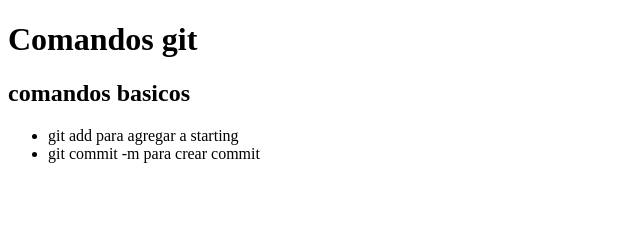
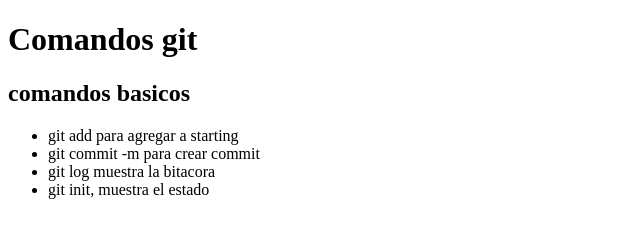
Before and after one commit to JuanMejia27/comandos-git, a plain HTML site: page index.html in a window 1280 px wide. Shown: the whole page, without its empty margins (0-640 px from the left). Drawn offline with Linux system fonts and the light colour scheme.

Commit message:
feat: add git init and git log

```diff
--- a/index.html
+++ b/index.html
@@ -1,7 +1,7 @@
 <!DOCTYPE html>
 <html>
 <head>
-
+    <mets charset "utf-8">
     <title>Comandos git</title>
 </head>
 <body>
@@ -10,6 +10,8 @@
  <ul>
   <li>git add para agregar a starting</li>
   <li>git commit -m para crear commit</li>
+  <li>git log muestra la bitacora</li>
+  <li>git init, muestra el estado</li>
  </ul>
 </body>
 </html>
```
────────────────────
- **Task to complete**: The entries are to be written out again exactly, without their pictures.

- **Response area**:
Before and after one commit to JuanMejia27/comandos-git, a plain HTML site: page index.html in a window 1280 px wide. Shown: the whole page, without its empty margins (0-640 px from the left). Drawn offline with Linux system fonts and the light colour scheme.

Commit message:
feat: add git init and git log

```diff
--- a/index.html
+++ b/index.html
@@ -1,7 +1,7 @@
 <!DOCTYPE html>
 <html>
 <head>
-
+    <mets charset "utf-8">
     <title>Comandos git</title>
 </head>
 <body>
@@ -10,6 +10,8 @@
  <ul>
   <li>git add para agregar a starting</li>
   <li>git commit -m para crear commit</li>
+  <li>git log muestra la bitacora</li>
+  <li>git init, muestra el estado</li>
  </ul>
 </body>
 </html>
```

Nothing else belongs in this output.